This particular case demonstrates the least amount of work for the return that I have seen in a while using the same technique pioneered in the Payday loan business last year. There is more than a little irony that with the collapse of credit, the affiliate spammers have moved on to exploiting people needing credit recovery as their targets.
It is particularly galling because Google has awarded them so many Authoritative OneBoxes and it clearly demonstrates the principal that if Google is going to make the job of deceptive affiliate marketing easier and there are no significant penalties to any of the participants, why not?
This Map search shows listings in most metro areas for cityxxx-credit-repair.com. The street view of their location in SF shows a distinctly non commercial neighborhood. It appears that they have one domain per city and using some php coding, show the same website with the local variation for each domain. I.E. san-diego-credit-repair.com and sacramento-credit-repair.com resolve to the same website where it gets modified on the fly with a new town name. The domains are all registered to the same person, a one, Phillip Barnett and show an address in Livermore, CA. If you would like to contact Phillip for tips on making money this way his email is: email@example.com. Regardless by all measures it is mapspam.
Here is a cursory listing of the cities that featured this domain (there could be more) and those with the asterisk indicate that Google awarded them an Authoritative OneBox. The balance received a listing in a Local 3 Pack.
Jacksonville Credit Repair
Phoenix Credit Repair*
Baltimore Credit Repair
Philadelphia Credit Repair
San Diego Credit Repair
Boston Credit Repair *
Sacramento Credit Repair*
San Jose Credit Repair*
San Francisco Credit Repair*
Seattle Credit Repair*
Kansas City Credit Repair*
Memphis Credit Repair*
Austin Credit Repair*
Indianapolis Credit Repair*
San Antonio Credit Repair
Columbus Credit Repair*
Kansas City Credit Repair*
Memphis Credit Repair*
Charlotte Credit Repair*
From the credit-repair.com site , which is but one page in length, it redirects thru 3 or 4 affiliate sites (tkqlhce.com, emjcd.com and another site) before it ends up at Lexington Law. Can anyone elucidate for me why they need to forward thru multiple affiliate sites before it ends up at the final site?
Lexington Law is registered & located in North Salt Lake Utah. Their client fee is $99/mo setup plus a choice of 3 monthly plans of $39, $59 or $79/mo. with the ability to cancel your monthly fee at any time. Obviously many clients must stay on for more than the first month.
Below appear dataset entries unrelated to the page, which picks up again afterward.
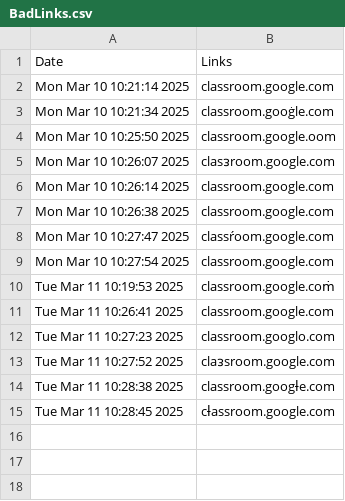
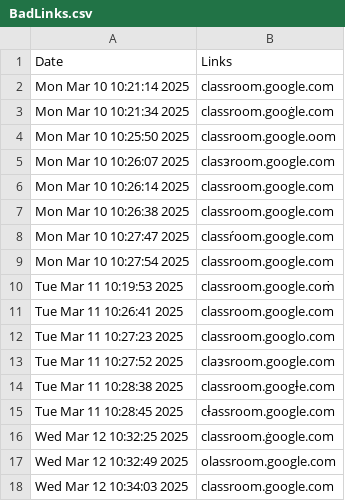
Before and after one commit to Darwin-Kim/phishing-time-attempt-3, a CSV file: BadLinks.csv, drawn as a sheet; the diff names each change by its address in the sheet, - before the commit and + after, or states it on an @@ line.

```diff
--- a/BadLinks.csv
+++ b/BadLinks.csv
+row 16: Wed Mar 12 10:32:25 2025 | classroom.ġoogle.com
+row 17: Wed Mar 12 10:32:49 2025 | оlassroom.google.com
+row 18: Wed Mar 12 10:34:03 2025 | classroom.google.com
```
Also changed, not shown: 2 other files.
The company has para legals answering the phones and seems to be national in scope. I spoke with Paul, a manager a Lexington Law, who noted that marketing was done through a local search marketing firm. He was kind enough to explain the affiliate commission structure:
1-3 clients/mo. – $35 per client
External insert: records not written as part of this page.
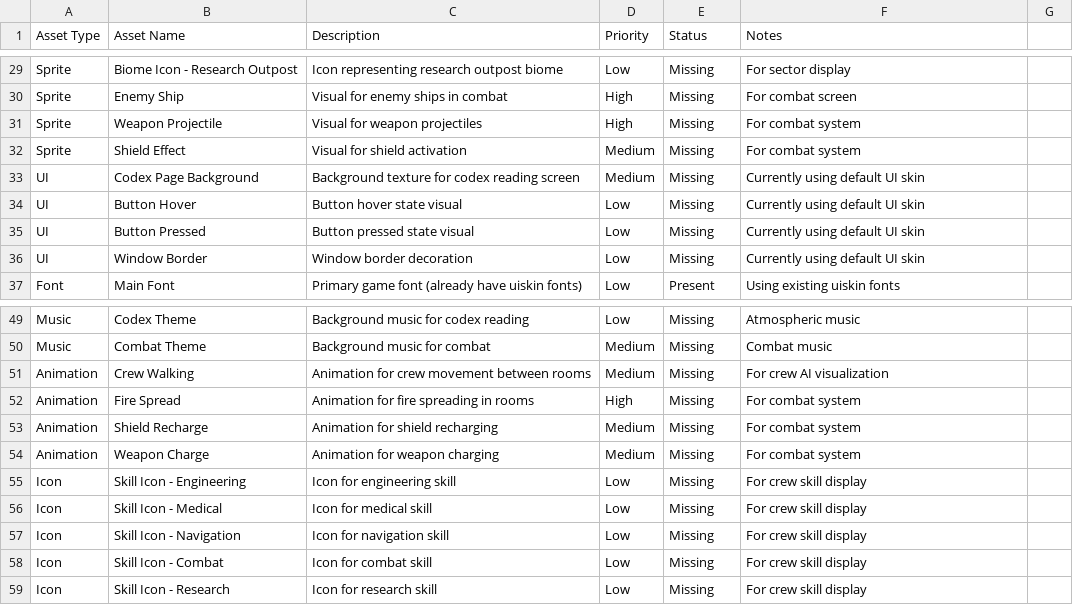
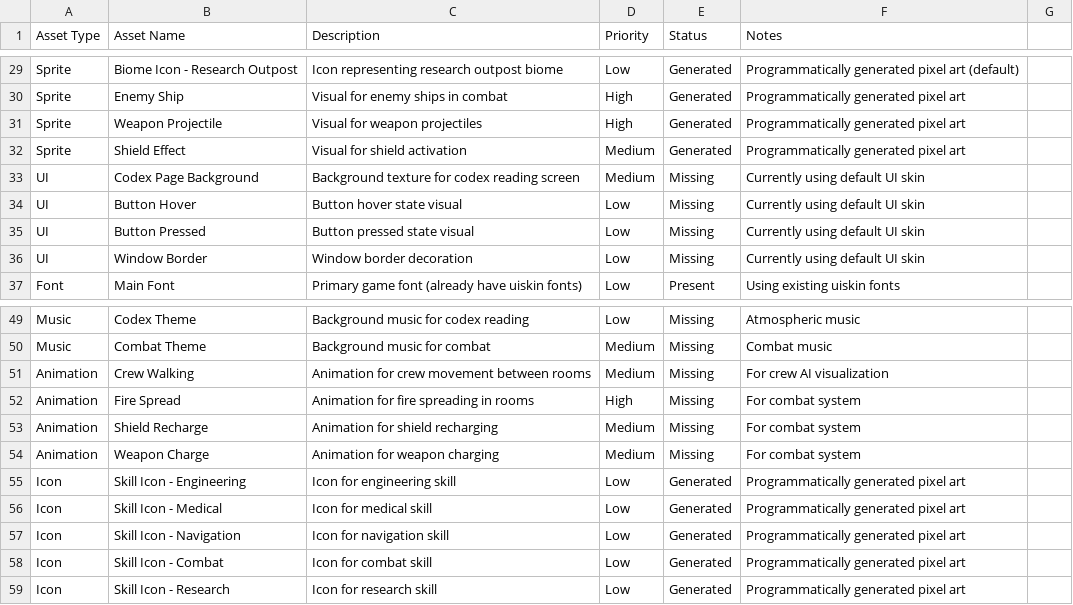
Before and after one commit to n3wang/voidodex, a CSV file: assets/required_assets.csv, drawn as a sheet; only a part is shown, gaps mark what is left out; the diff covers the shown part only; the diff names each change by its address in the sheet, - before the commit and + after, or states it on an @@ line.

Commit message:
combat and movmeent

```diff
--- a/assets/required_assets.csv
+++ b/assets/required_assets.csv
-E29:E32 (Status): Missing
+E29:E32 (Status): Generated
-F29 (Notes): For sector display
+F29 (Notes): Programmatically generated pixel art (default)
-F30 (Notes): For combat screen
+F30 (Notes): Programmatically generated pixel art
-F31:F32 (Notes): For combat system
+F31:F32 (Notes): Programmatically generated pixel art
-E55:E59 (Status): Missing
+E55:E59 (Status): Generated
-F55:F59 (Notes): For crew skill display
+F55:F59 (Notes): Programmatically generated pixel art
```
Also changed, not shown: 52 edited cells elsewhere in this file, 22 other files.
4 to 5 clients/mo – $50 per client
6 or More clients/mo – $65 per client
If we assume that Mr. Barnett forwards 1 client per week for each of the 19 major metro areas where his Local listing is showing, he is receiving $4680 per month minus the % back to the affiliate aggregator. Not bad for a one page website. Although I have learned that the % siphoned in the middle of the chain is significant. It appears that the end affiliate is receiving somewhere between $5 and $15 a lead. That would put his monthly income somewhere in the $1000/mo range. That leaves a lot for the middle men in the gambit.
The conflicts of interest are rife along the whole chain, the incentives are obviously very high at each point to look the other way for what may appear to be minor infractions and indiscretions. There is plenty of fault to go around but I would suggest that the if the ends of the chain, Google on one side and the law firm on the other, were to carefully monitor the situation, it would quickly go away. Although the affiliate management company and the marketing firm, both profiting from the arrangement and given their knowledge certainly, can take their share of the responsibility.
It would seem that the law firm, having hired a company to do their marketing, might not be immediately aware of the situation but would not want their name tainted with such tactics. Ignorance in this instance is not really a defense. It might even be in violation of advertising ethics codes in their state.
PS Never take the word of addict. 🙂Google Maps: Today its Mapspam, tomorrow I retire, I promise by Mike Blumenthal